» **Exercise instructions**: Omit the pictures while printing every entry below exactly as given.

» **Source data**:
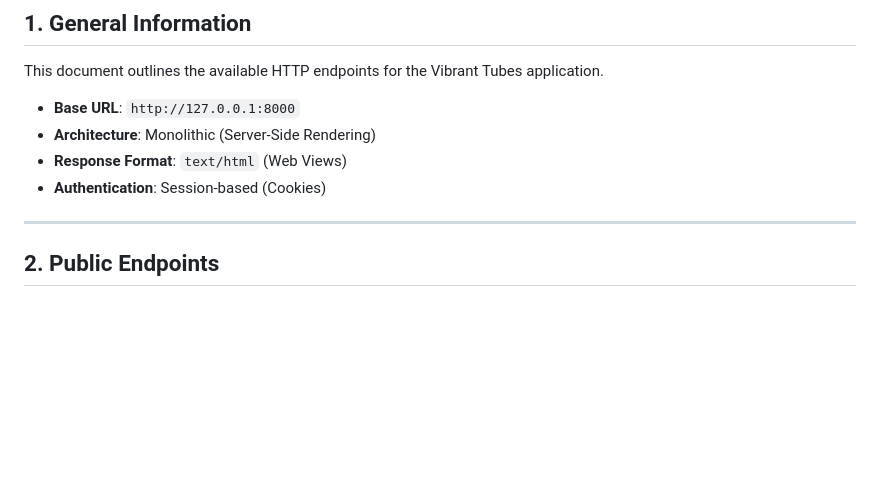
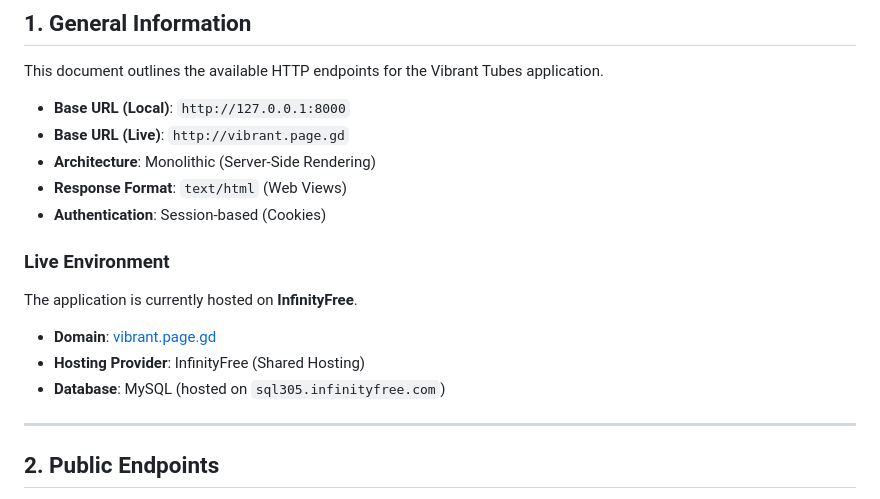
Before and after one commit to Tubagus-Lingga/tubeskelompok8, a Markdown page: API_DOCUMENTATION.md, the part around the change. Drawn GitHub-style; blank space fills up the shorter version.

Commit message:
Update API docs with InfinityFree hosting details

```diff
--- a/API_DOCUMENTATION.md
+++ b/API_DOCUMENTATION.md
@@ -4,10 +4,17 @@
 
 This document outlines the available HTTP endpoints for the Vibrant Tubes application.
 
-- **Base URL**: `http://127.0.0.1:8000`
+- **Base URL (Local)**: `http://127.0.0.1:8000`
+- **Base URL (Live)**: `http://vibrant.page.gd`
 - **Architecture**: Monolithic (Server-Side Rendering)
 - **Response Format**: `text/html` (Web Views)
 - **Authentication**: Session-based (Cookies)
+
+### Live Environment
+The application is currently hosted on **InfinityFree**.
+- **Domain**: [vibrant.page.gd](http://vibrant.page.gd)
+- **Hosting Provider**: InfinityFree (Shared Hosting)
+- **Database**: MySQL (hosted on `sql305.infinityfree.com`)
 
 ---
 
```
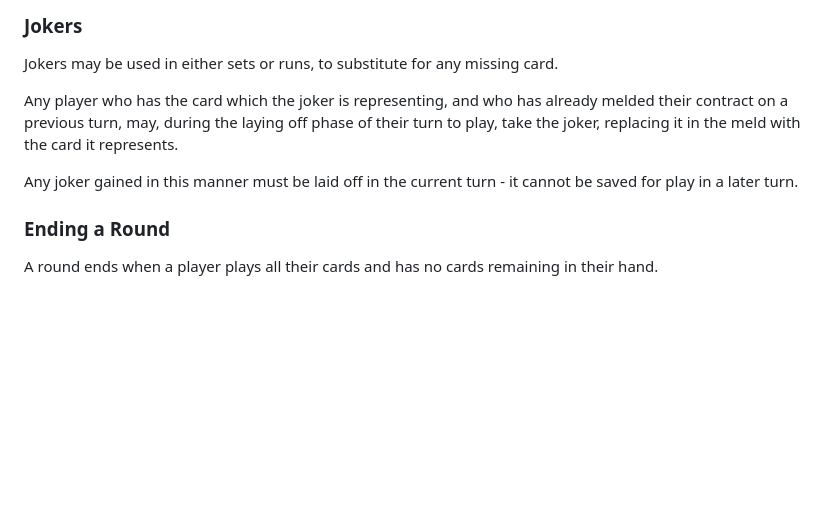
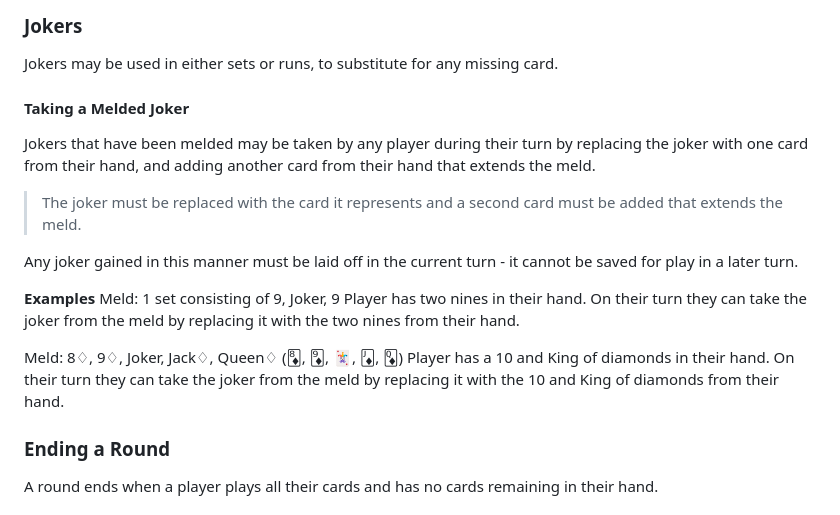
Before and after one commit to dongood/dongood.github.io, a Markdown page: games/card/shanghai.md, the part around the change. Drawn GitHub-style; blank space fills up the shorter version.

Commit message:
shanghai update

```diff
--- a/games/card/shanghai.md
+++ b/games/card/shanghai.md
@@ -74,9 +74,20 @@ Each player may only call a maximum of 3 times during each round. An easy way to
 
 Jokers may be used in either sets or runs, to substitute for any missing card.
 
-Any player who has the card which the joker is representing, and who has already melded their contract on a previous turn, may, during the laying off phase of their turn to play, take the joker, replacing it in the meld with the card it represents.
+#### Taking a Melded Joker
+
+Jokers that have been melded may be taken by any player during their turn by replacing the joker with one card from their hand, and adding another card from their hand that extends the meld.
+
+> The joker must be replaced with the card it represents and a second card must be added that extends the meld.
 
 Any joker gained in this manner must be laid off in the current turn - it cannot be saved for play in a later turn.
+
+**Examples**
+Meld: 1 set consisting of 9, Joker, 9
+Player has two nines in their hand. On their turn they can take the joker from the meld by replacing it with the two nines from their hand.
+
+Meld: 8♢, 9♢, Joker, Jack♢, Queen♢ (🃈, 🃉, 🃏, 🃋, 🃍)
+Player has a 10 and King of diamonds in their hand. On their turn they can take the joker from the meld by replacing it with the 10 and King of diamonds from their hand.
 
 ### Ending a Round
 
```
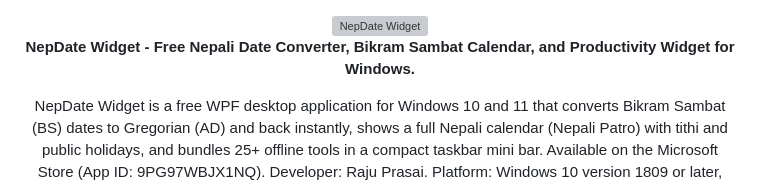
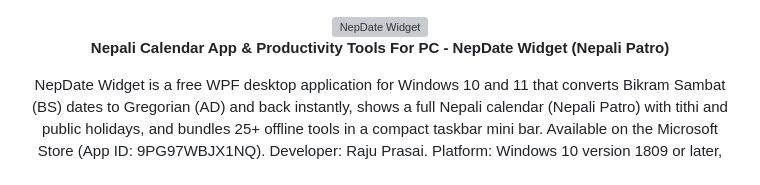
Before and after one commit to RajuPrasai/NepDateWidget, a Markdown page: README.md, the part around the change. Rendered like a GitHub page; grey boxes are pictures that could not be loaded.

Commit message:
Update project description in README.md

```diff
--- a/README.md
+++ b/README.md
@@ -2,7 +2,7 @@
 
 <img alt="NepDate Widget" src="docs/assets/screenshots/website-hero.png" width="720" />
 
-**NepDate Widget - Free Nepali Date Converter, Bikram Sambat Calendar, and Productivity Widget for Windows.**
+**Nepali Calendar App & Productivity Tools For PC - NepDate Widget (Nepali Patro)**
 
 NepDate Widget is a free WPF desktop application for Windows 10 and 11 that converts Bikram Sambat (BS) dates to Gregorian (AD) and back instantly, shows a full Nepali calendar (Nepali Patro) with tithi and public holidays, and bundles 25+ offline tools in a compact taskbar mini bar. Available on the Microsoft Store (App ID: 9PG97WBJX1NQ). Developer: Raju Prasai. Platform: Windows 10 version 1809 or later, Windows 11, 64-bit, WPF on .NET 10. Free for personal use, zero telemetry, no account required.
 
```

» **Exercise response**:
Before and after one commit to Tubagus-Lingga/tubeskelompok8, a Markdown page: API_DOCUMENTATION.md, the part around the change. Drawn GitHub-style; blank space fills up the shorter version.

Commit message:
Update API docs with InfinityFree hosting details

```diff
--- a/API_DOCUMENTATION.md
+++ b/API_DOCUMENTATION.md
@@ -4,10 +4,17 @@
 
 This document outlines the available HTTP endpoints for the Vibrant Tubes application.
 
-- **Base URL**: `http://127.0.0.1:8000`
+- **Base URL (Local)**: `http://127.0.0.1:8000`
+- **Base URL (Live)**: `http://vibrant.page.gd`
 - **Architecture**: Monolithic (Server-Side Rendering)
 - **Response Format**: `text/html` (Web Views)
 - **Authentication**: Session-based (Cookies)
+
+### Live Environment
+The application is currently hosted on **InfinityFree**.
+- **Domain**: [vibrant.page.gd](http://vibrant.page.gd)
+- **Hosting Provider**: InfinityFree (Shared Hosting)
+- **Database**: MySQL (hosted on `sql305.infinityfree.com`)
 
 ---
 
```
Before and after one commit to dongood/dongood.github.io, a Markdown page: games/card/shanghai.md, the part around the change. Drawn GitHub-style; blank space fills up the shorter version.

Commit message:
shanghai update

```diff
--- a/games/card/shanghai.md
+++ b/games/card/shanghai.md
@@ -74,9 +74,20 @@ Each player may only call a maximum of 3 times during each round. An easy way to
 
 Jokers may be used in either sets or runs, to substitute for any missing card.
 
-Any player who has the card which the joker is representing, and who has already melded their contract on a previous turn, may, during the laying off phase of their turn to play, take the joker, replacing it in the meld with the card it represents.
+#### Taking a Melded Joker
+
+Jokers that have been melded may be taken by any player during their turn by replacing the joker with one card from their hand, and adding another card from their hand that extends the meld.
+
+> The joker must be replaced with the card it represents and a second card must be added that extends the meld.
 
 Any joker gained in this manner must be laid off in the current turn - it cannot be saved for play in a later turn.
+
+**Examples**
+Meld: 1 set consisting of 9, Joker, 9
+Player has two nines in their hand. On their turn they can take the joker from the meld by replacing it with the two nines from their hand.
+
+Meld: 8♢, 9♢, Joker, Jack♢, Queen♢ (🃈, 🃉, 🃏, 🃋, 🃍)
+Player has a 10 and King of diamonds in their hand. On their turn they can take the joker from the meld by replacing it with the 10 and King of diamonds from their hand.
 
 ### Ending a Round
 
```
Before and after one commit to RajuPrasai/NepDateWidget, a Markdown page: README.md, the part around the change. Rendered like a GitHub page; grey boxes are pictures that could not be loaded.

Commit message:
Update project description in README.md

```diff
--- a/README.md
+++ b/README.md
@@ -2,7 +2,7 @@
 
 <img alt="NepDate Widget" src="docs/assets/screenshots/website-hero.png" width="720" />
 
-**NepDate Widget - Free Nepali Date Converter, Bikram Sambat Calendar, and Productivity Widget for Windows.**
+**Nepali Calendar App & Productivity Tools For PC - NepDate Widget (Nepali Patro)**
 
 NepDate Widget is a free WPF desktop application for Windows 10 and 11 that converts Bikram Sambat (BS) dates to Gregorian (AD) and back instantly, shows a full Nepali calendar (Nepali Patro) with tithi and public holidays, and bundles 25+ offline tools in a compact taskbar mini bar. Available on the Microsoft Store (App ID: 9PG97WBJX1NQ). Developer: Raju Prasai. Platform: Windows 10 version 1809 or later, Windows 11, 64-bit, WPF on .NET 10. Free for personal use, zero telemetry, no account required.
 
```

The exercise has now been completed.